*Source records*
***
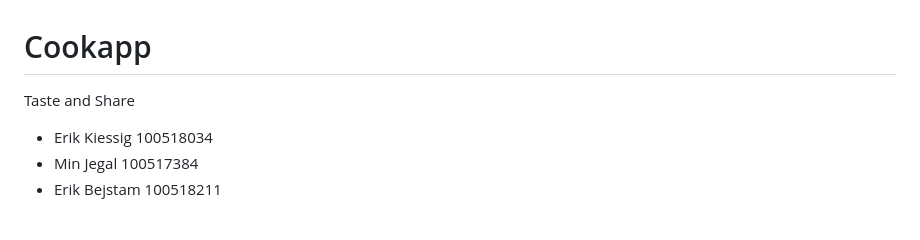
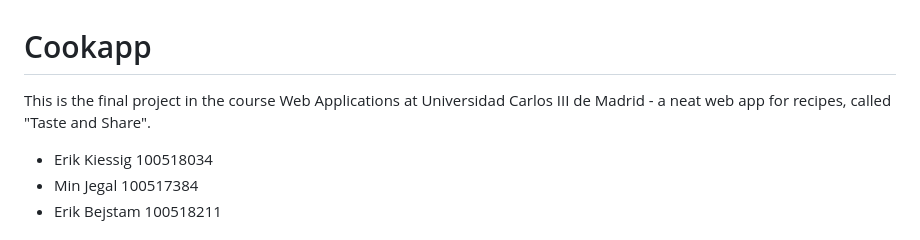
Before and after one commit to erikbejstam/cookapp, a Markdown page: README.md, the part around the change. Rendered like a GitHub page.

```diff
--- a/README.md
+++ b/README.md
@@ -1,5 +1,5 @@
 # Cookapp
-Taste and Share
+This is the final project in the course Web Applications at Universidad Carlos III de Madrid - a neat web app for recipes, called "Taste and Share".
 
 - Erik Kiessig 100518034
 - Min Jegal 100517384
```
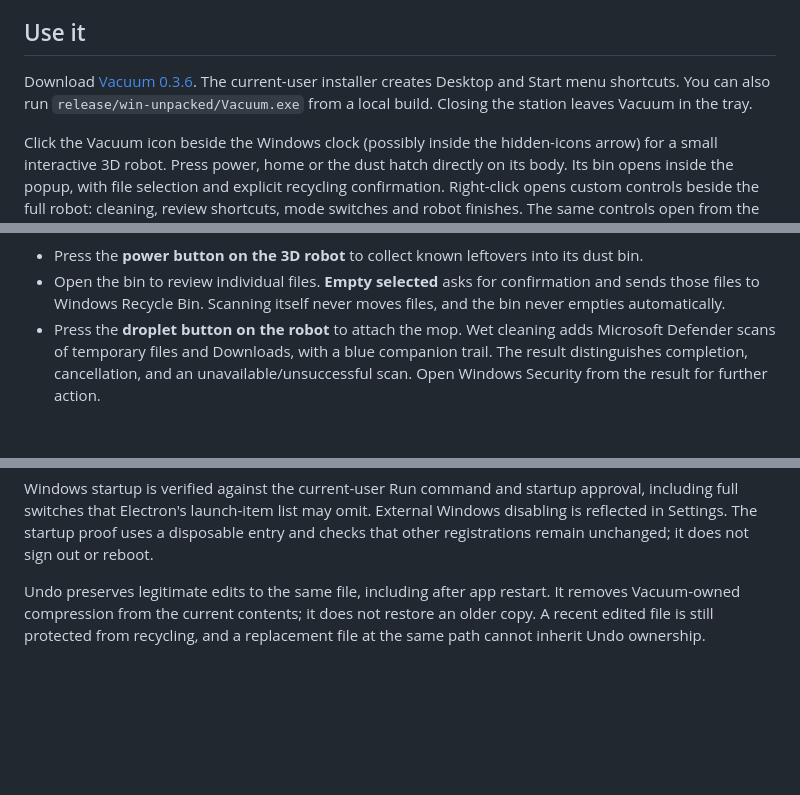
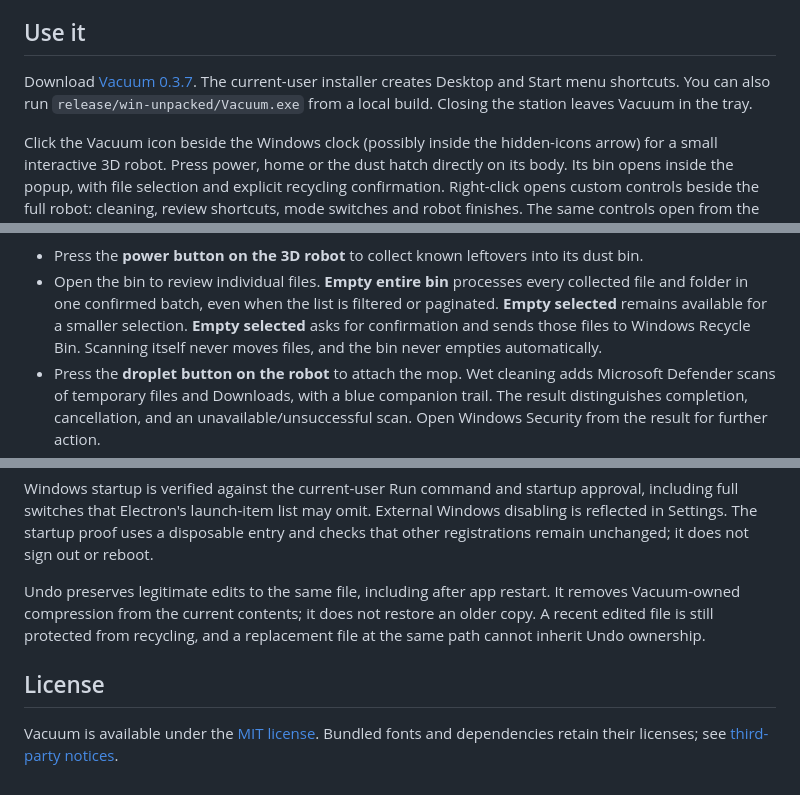
Before and after one commit to TMBeaver/vacuum, a Markdown page: README.md, 3 parts joined by grey strips. Drawn GitHub-style; blank space fills up the shorter version.

```diff
--- a/README.md
+++ b/README.md
@@ -12,7 +12,7 @@ Reproducible native checks: `node scripts/verify-storage.cjs`, `node scripts/ver
 
 ## Use it
 
-Download [Vacuum 0.3.6](https://github.com/TMBeaver/vacuum/releases/tag/v0.3.6). The current-user installer creates Desktop and Start menu shortcuts. You can also run `release/win-unpacked/Vacuum.exe` from a local build. Closing the station leaves Vacuum in the tray.
+Download [Vacuum 0.3.7](https://github.com/TMBeaver/vacuum/releases/tag/v0.3.7). The current-user installer creates Desktop and Start menu shortcuts. You can also run `release/win-unpacked/Vacuum.exe` from a local build. Closing the station leaves Vacuum in the tray.
 
 Click the Vacuum icon beside the Windows clock (possibly inside the hidden-icons arrow) for a small interactive 3D robot. Press power, home or the dust hatch directly on its body. Its bin opens inside the popup, with file selection and explicit recycling confirmation. Right-click opens custom controls beside the full robot: cleaning, review shortcuts, mode switches and robot finishes. The same controls open from the three-dot header button; Settings and Quit stay pinned below. Double-click opens the full station. The small dot-and-Cleaning badge has been removed. Settings remain shared between all views. See [tray verification](docs/tray-control.md).
 
@@ -21,5 +25,5 @@ The bin opens beside the complete robot. The file list scrolls independently of
 - Press the **power button on the 3D robot** to collect known leftovers into its dust bin.
-- Open the bin to review individual files. **Empty selected** asks for confirmation and sends those files to Windows Recycle Bin. Scanning itself never moves files, and the bin never empties automatically.
+- Open the bin to review individual files. **Empty entire bin** processes every collected file and folder in one confirmed batch, even when the list is filtered or paginated. **Empty selected** remains available for a smaller selection. **Empty selected** asks for confirmation and sends those files to Windows Recycle Bin. Scanning itself never moves files, and the bin never empties automatically.
 - Press the **droplet button on the robot** to attach the mop. Wet cleaning adds Microsoft Defender scans of temporary files and Downloads, with a blue companion trail. The result distinguishes completion, cancellation, and an unavailable/unsuccessful scan. Open Windows Security from the result for further action.
 - **Forgotten files** suggests Downloads unchanged for 180 days. Select only files you no longer need. They require explicit collection and a separate empty-bin action.
 - Enable **Daily autoclean**, choose a local time, and enable **Start with Windows** to keep the routine running. Vacuum checks every 30 seconds while in the tray and catches up a missed daily round after launch or resume. It does not wake a shut-down computer. Automatic rounds fill the bin; they never empty it. Both automation and login startup are off on first launch.
@@ -98,3 +102,7 @@ Actions use reviewed, expiring IDs. Windows rechecks the current session/user, s
 Windows startup is verified against the current-user Run command and startup approval, including full switches that Electron's launch-item list may omit. External Windows disabling is reflected in Settings. The startup proof uses a disposable entry and checks that other registrations remain unchanged; it does not sign out or reboot.
 
 Undo preserves legitimate edits to the same file, including after app restart. It removes Vacuum-owned compression from the current contents; it does not restore an older copy. A recent edited file is still protected from recycling, and a replacement file at the same path cannot inherit Undo ownership.
+
+## License
+
+Vacuum is available under the [MIT license](LICENSE). Bundled fonts and dependencies retain their licenses; see [third-party notices](THIRD_PARTY_NOTICES.md).
```
Also changed, not shown: other parts of README.md (+4 -0 lines), THIRD_PARTY_NOTICES.md (added, +189 -0 lines), docs/empty-entire-bin.png (added), 15 other files.
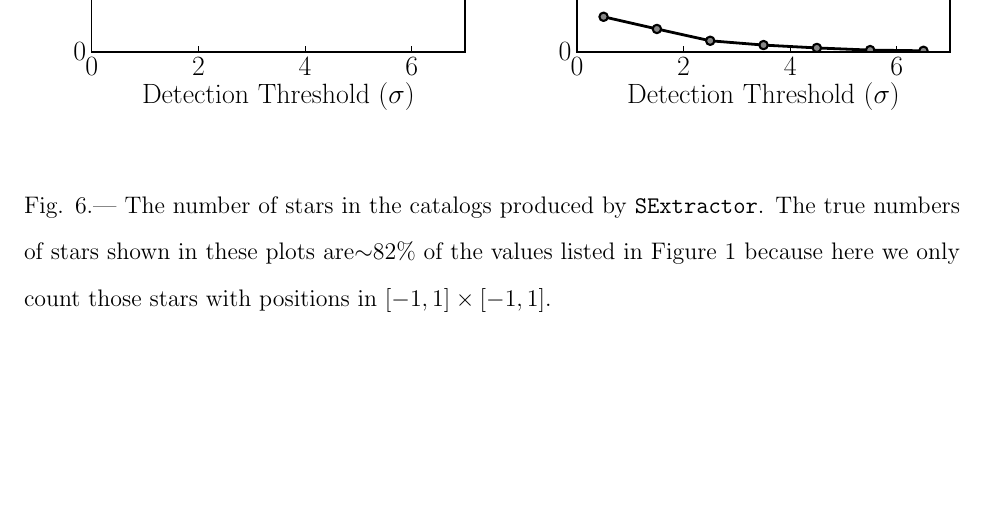
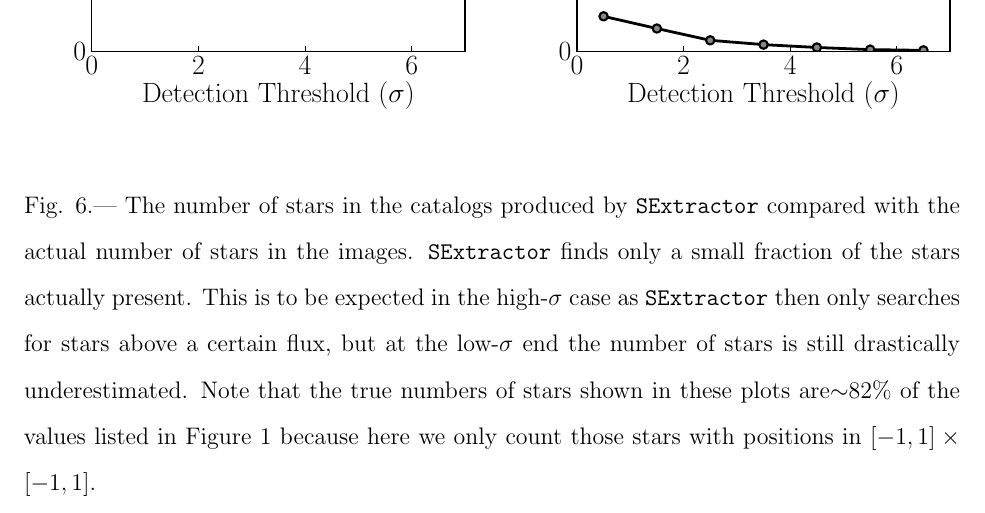
Before and after one commit to dfm/Star-Field, a LaTeX paper (paper/ms.tex): part of page 19 of 28, cut so that both start at the same text, the shorter picture padded with empty space. Compiled offline with pdfLaTeX.

Commit message:
Words in sex_N caption

```diff
--- a/paper/ms.tex
+++ b/paper/ms.tex
@@ -528,7 +528,12 @@ possible values of the detection threshold.
 \begin{center}
 \includegraphics[width=\textwidth]{Figures/sex_N.eps}
 \end{center}
-\caption{The number of stars in the catalogs produced by \sex. The true numbers
+\caption{The number of stars in the catalogs produced by \sex~compared with the
+actual number of stars in the images. \sex~finds only a small fraction of the
+stars actually present. This is to be expected in the high-$\sigma$ case as
+\sex~then only searches for stars above a certain flux, but at the low-$\sigma$
+end the number of stars is still drastically underestimated. Note that the true
+numbers
 of stars shown in these plots are$\sim$82\% of the values listed in
 Figure~\ref{tab:truth} because here we only count those stars with positions
 in $[-1, 1] \times [-1, 1]$.
```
***
*What you should do*
Drop the images; copy every entry above exactly.

*Answer to the exercise*
Before and after one commit to erikbejstam/cookapp, a Markdown page: README.md, the part around the change. Rendered like a GitHub page.

```diff
--- a/README.md
+++ b/README.md
@@ -1,5 +1,5 @@
 # Cookapp
-Taste and Share
+This is the final project in the course Web Applications at Universidad Carlos III de Madrid - a neat web app for recipes, called "Taste and Share".
 
 - Erik Kiessig 100518034
 - Min Jegal 100517384
```
Before and after one commit to TMBeaver/vacuum, a Markdown page: README.md, 3 parts joined by grey strips. Drawn GitHub-style; blank space fills up the shorter version.

```diff
--- a/README.md
+++ b/README.md
@@ -12,7 +12,7 @@ Reproducible native checks: `node scripts/verify-storage.cjs`, `node scripts/ver
 
 ## Use it
 
-Download [Vacuum 0.3.6](https://github.com/TMBeaver/vacuum/releases/tag/v0.3.6). The current-user installer creates Desktop and Start menu shortcuts. You can also run `release/win-unpacked/Vacuum.exe` from a local build. Closing the station leaves Vacuum in the tray.
+Download [Vacuum 0.3.7](https://github.com/TMBeaver/vacuum/releases/tag/v0.3.7). The current-user installer creates Desktop and Start menu shortcuts. You can also run `release/win-unpacked/Vacuum.exe` from a local build. Closing the station leaves Vacuum in the tray.
 
 Click the Vacuum icon beside the Windows clock (possibly inside the hidden-icons arrow) for a small interactive 3D robot. Press power, home or the dust hatch directly on its body. Its bin opens inside the popup, with file selection and explicit recycling confirmation. Right-click opens custom controls beside the full robot: cleaning, review shortcuts, mode switches and robot finishes. The same controls open from the three-dot header button; Settings and Quit stay pinned below. Double-click opens the full station. The small dot-and-Cleaning badge has been removed. Settings remain shared between all views. See [tray verification](docs/tray-control.md).
 
@@ -21,5 +25,5 @@ The bin opens beside the complete robot. The file list scrolls independently of
 - Press the **power button on the 3D robot** to collect known leftovers into its dust bin.
-- Open the bin to review individual files. **Empty selected** asks for confirmation and sends those files to Windows Recycle Bin. Scanning itself never moves files, and the bin never empties automatically.
+- Open the bin to review individual files. **Empty entire bin** processes every collected file and folder in one confirmed batch, even when the list is filtered or paginated. **Empty selected** remains available for a smaller selection. **Empty selected** asks for confirmation and sends those files to Windows Recycle Bin. Scanning itself never moves files, and the bin never empties automatically.
 - Press the **droplet button on the robot** to attach the mop. Wet cleaning adds Microsoft Defender scans of temporary files and Downloads, with a blue companion trail. The result distinguishes completion, cancellation, and an unavailable/unsuccessful scan. Open Windows Security from the result for further action.
 - **Forgotten files** suggests Downloads unchanged for 180 days. Select only files you no longer need. They require explicit collection and a separate empty-bin action.
 - Enable **Daily autoclean**, choose a local time, and enable **Start with Windows** to keep the routine running. Vacuum checks every 30 seconds while in the tray and catches up a missed daily round after launch or resume. It does not wake a shut-down computer. Automatic rounds fill the bin; they never empty it. Both automation and login startup are off on first launch.
@@ -98,3 +102,7 @@ Actions use reviewed, expiring IDs. Windows rechecks the current session/user, s
 Windows startup is verified against the current-user Run command and startup approval, including full switches that Electron's launch-item list may omit. External Windows disabling is reflected in Settings. The startup proof uses a disposable entry and checks that other registrations remain unchanged; it does not sign out or reboot.
 
 Undo preserves legitimate edits to the same file, including after app restart. It removes Vacuum-owned compression from the current contents; it does not restore an older copy. A recent edited file is still protected from recycling, and a replacement file at the same path cannot inherit Undo ownership.
+
+## License
+
+Vacuum is available under the [MIT license](LICENSE). Bundled fonts and dependencies retain their licenses; see [third-party notices](THIRD_PARTY_NOTICES.md).
```
Also changed, not shown: other parts of README.md (+4 -0 lines), THIRD_PARTY_NOTICES.md (added, +189 -0 lines), docs/empty-entire-bin.png (added), 15 other files.
Before and after one commit to dfm/Star-Field, a LaTeX paper (paper/ms.tex): part of page 19 of 28, cut so that both start at the same text, the shorter picture padded with empty space. Compiled offline with pdfLaTeX.

Commit message:
Words in sex_N caption

```diff
--- a/paper/ms.tex
+++ b/paper/ms.tex
@@ -528,7 +528,12 @@ possible values of the detection threshold.
 \begin{center}
 \includegraphics[width=\textwidth]{Figures/sex_N.eps}
 \end{center}
-\caption{The number of stars in the catalogs produced by \sex. The true numbers
+\caption{The number of stars in the catalogs produced by \sex~compared with the
+actual number of stars in the images. \sex~finds only a small fraction of the
+stars actually present. This is to be expected in the high-$\sigma$ case as
+\sex~then only searches for stars above a certain flux, but at the low-$\sigma$
+end the number of stars is still drastically underestimated. Note that the true
+numbers
 of stars shown in these plots are$\sim$82\% of the values listed in
 Figure~\ref{tab:truth} because here we only count those stars with positions
 in $[-1, 1] \times [-1, 1]$.
```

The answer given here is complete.